isn't the one I used (and can't find just now) but looks similar. If I wasn't so lazy, I'd try it with the numbers from the datasheet.

The image from the data sheet gives a 2nd order characteristic curve for the "typical" sensor resistance, but 3rd order curves for the +/- tolerance values.

One wonders why, as there is no reason to do so. 2nd order fits to all three data sets work well, as shown below:

I have to admit, the answers to this thread have gone completely over my head. Formulas beyond simple multiplication/division are Greek to me, and therefore expressing any sort of curve within the Arduino's code is more of the help I was looking for.

That's what I said but as much googling as I am allowed to do on this seems to suggest that these low ohm sensors are meant, in the old days, to be directly measured as part of a simple circuit with a meter powered by automotive voltages.

So while another track of insomniacal googling finds modern signal conditioning amplifiers on a chip, all very whizzy, it looks like a simple voltage divider, albeit one that will use some energy, is a valid approach.

MAXIM has some signal conditioning stuff.

More than as usual, YMMV. All just my abject curiosity and tenden7to want to play above my pay grade.

int v = analogRead (...) ;
float R = .... v .... ; // calculate resistance from ADC reading
float pressure = -0.3682 * R*R + 36.465 * R + 10.648 ; // formula direct from datasheet

The calculation of R from the adc depends on the precise circuit which I don't have.

Would probably be better to pre-calculate the pressure values for each value of the analog input and store that as a lookup table. If you do not need the 6 or 7 digit precision of a float, storing as an integer takes less space, and with something as imprecise as this the analog value can be divide by 2, 4, or 8, etc to give less data points and a more stable gauge reading.

Older automotive sensors were commonly wired in series with the gauge and driven from a regulated 6V power source (crudely regulated). The gauge itself was a bi-metallic spring with the spring being heated by the current flow. 6 volts was used because early automobile batteries were 6V, when 12V batteries became common it was easier to regulate the voltage down to 6V than to redesign all the gauges to operate at the higher voltage.

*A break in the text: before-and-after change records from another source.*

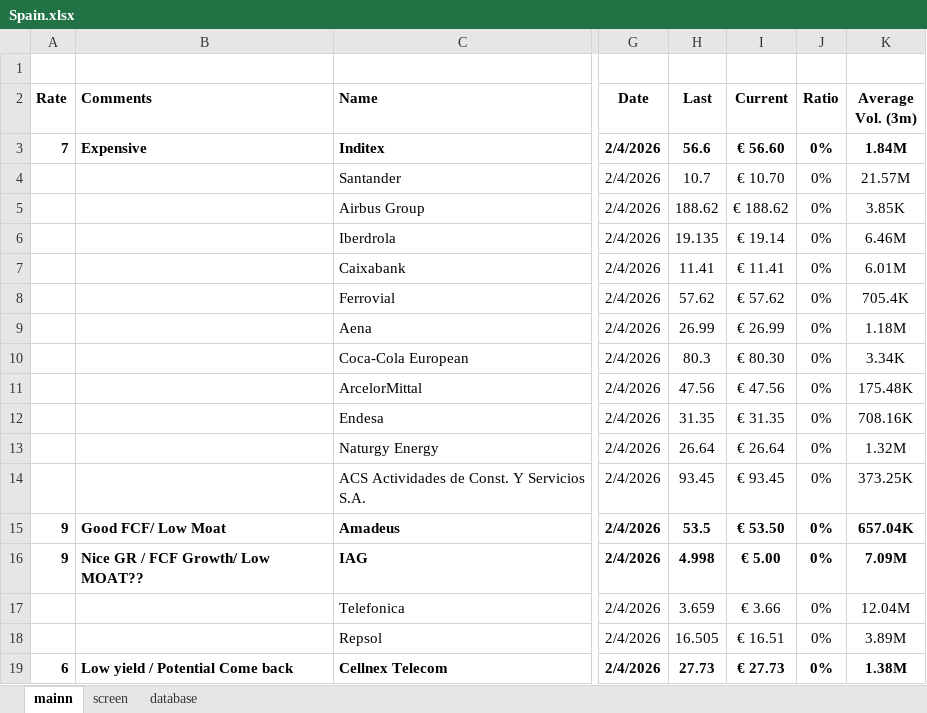
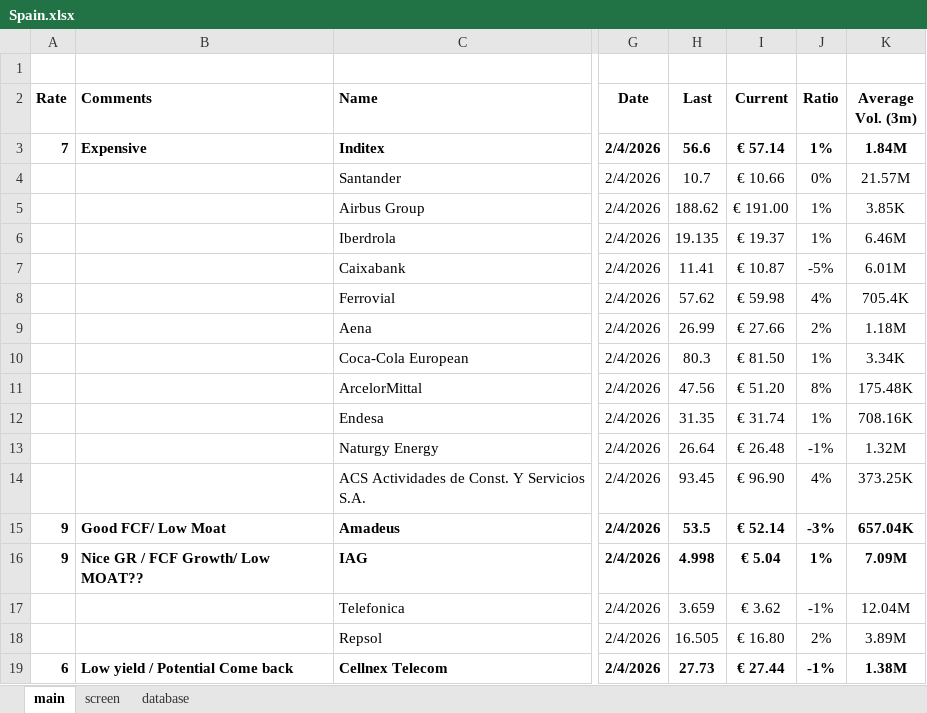
Before and after one commit to SBClemente/Finance, an Excel workbook: Screens/Spain.xlsx, sheet main, drawn as a sheet; only a part is shown, gaps mark what is left out; values as stored, in another font and other column widths than the file's, no borders; the diff covers the shown part only; the diff names each change by its address in the sheet, - before the commit and + after, or states it on an @@ line.

```diff
--- a/Screens/Spain.xlsx (sheet main)
+++ b/Screens/Spain.xlsx (sheet main)
-sheet tab: mainn
+sheet tab: main
-I3 (Current): € 56.60
+I3 (Current): € 57.14
-J3 (Ratio): 0%
+J3 (Ratio): 1%
-I4 (Current): € 10.70
+I4 (Current): € 10.66
-I5 (Current): € 188.62
+I5 (Current): € 191.00
-J5:J6 (Ratio): 0%
+J5:J6 (Ratio): 1%
-I6 (Current): € 19.14
+I6 (Current): € 19.37
-I7 (Current): € 11.41
+I7 (Current): € 10.87
-J7 (Ratio): 0%
+J7 (Ratio): -5%
-I8 (Current): € 57.62
+I8 (Current): € 59.98
-J8 (Ratio): 0%
+J8 (Ratio): 4%
-I9 (Current): € 26.99
+I9 (Current): € 27.66
-J9 (Ratio): 0%
+J9 (Ratio): 2%
-I10 (Current): € 80.30
+I10 (Current): € 81.50
-J10 (Ratio): 0%
+J10 (Ratio): 1%
-I11 (Current): € 47.56
+I11 (Current): € 51.20
-J11 (Ratio): 0%
+J11 (Ratio): 8%
-I12 (Current): € 31.35
+I12 (Current): € 31.74
-J12 (Ratio): 0%
+J12 (Ratio): 1%
-I13 (Current): € 26.64
+I13 (Current): € 26.48
-J13 (Ratio): 0%
+J13 (Ratio): -1%
-I14 (Current): € 93.45
+I14 (Current): € 96.90
-J14 (Ratio): 0%
+J14 (Ratio): 4%
-I15 (Current): € 53.50
+I15 (Current): € 52.14
-J15 (Ratio): 0%
+J15 (Ratio): -3%
-I16 (Current): € 5.00
+I16 (Current): € 5.04
-J16 (Ratio): 0%
+J16 (Ratio): 1%
-I17 (Current): € 3.66
+I17 (Current): € 3.62
-J17 (Ratio): 0%
+J17 (Ratio): -1%
-I18 (Current): € 16.51
+I18 (Current): € 16.80
-J18 (Ratio): 0%
+J18 (Ratio): 2%
-I19 (Current): € 27.73
+I19 (Current): € 27.44
-J19 (Ratio): 0%
+J19 (Ratio): -1%
```
Also changed, not shown: 230 edited cells elsewhere in this sheet, sheet screen, Screens/Portugal.xlsx, Sectors/Defense.xlsx, 3 other files.
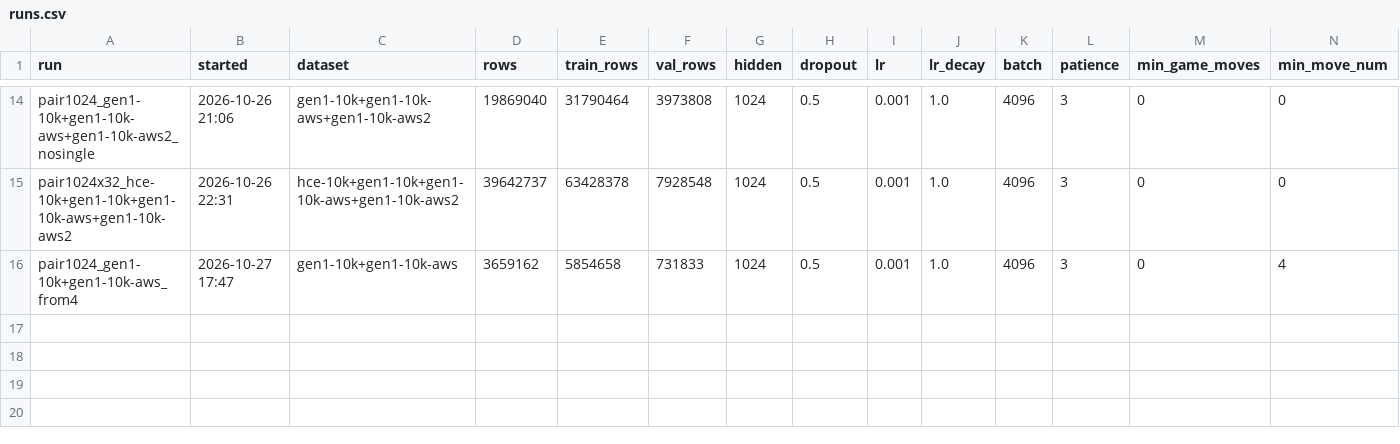
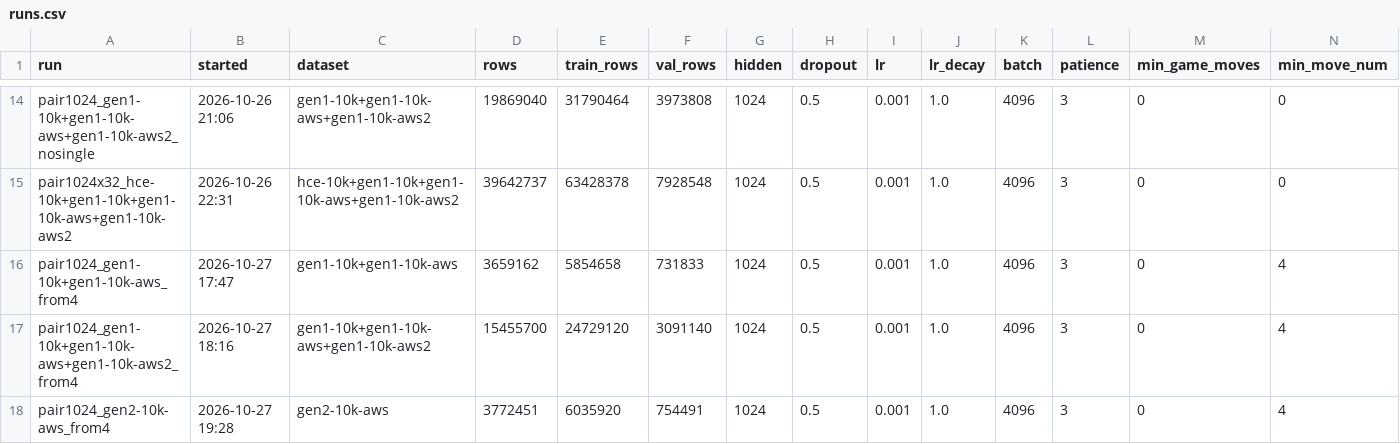
Before and after one commit to Beck-Bjella/gyges-tools, a CSV file: results/runs.csv, drawn as a sheet; only a part is shown, gaps mark what is left out; rows hold the shown columns only; the diff names each change by its address in the sheet, - before the commit and + after, or states it on an @@ line.

```diff
--- a/results/runs.csv
+++ b/results/runs.csv
+row 17: pair1024_gen1-10k+gen1-10k-aws+gen1-10k-aws2_from4 | 2026-10-27 18:16 | gen1-10k+gen1-10k-aws+gen1-10k-aws2 | 15455700 | 24729120 | 3091140 | 1024 | 0.5 | 0.001 | 1.0 | 4096 | 3 | 0 | 4
+row 18: pair1024_gen2-10k-aws_from4 | 2026-10-27 19:28 | gen2-10k-aws | 3772451 | 6035920 | 754491 | 1024 | 0.5 | 0.001 | 1.0 | 4096 | 3 | 0 | 4
```
Also changed, not shown: results/datasets.csv, results/epochs.csv, 23 other files.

Not at all: I've been playing with Arduinos for many years now so I'm aware of what's involved, and my prototype is already reading R values and displaying them on a custom-made 7-segment display board driven by multiple MAX7219 chips.

But, as others have proven, converting the data sheet into an actual formula was indeed a few minutes' work.

First, it is sure this is NOT Greek!! (GRuser speaking!!)
Good description from david_2018 "how it works" answer #11 , para 2
Excellent math from jremington
My suggestion :

put a some hundreds ohm (ie200-330ohm) resistor in series (Vcc->R->sensor->GND)

use a sketch to analog read between R and sensor

use a air pressure tank with indicator to "calibrate" yours
Good luck

If you already have R, then the calculation for the pressure is obtained by solving the quadratic equation for the characteristic curve.

Given this equation for the "typical" sensor response:

float R = -0.3682*P*P + 36.46*P + 10.65;

You get

float P = 0.8948E-6*R*R + 0.0271*R -0.2887;

But the linear equation works just about as well:

float P = 0.02899*R - 0.3427;

Check for R = 48 Ohms: P = 1.048 ATM

Your sensor won't have the typical values, so for better accuracy, you will need to calibrate the sensor by measuring R at a few different known pressures. A straight line fits works well.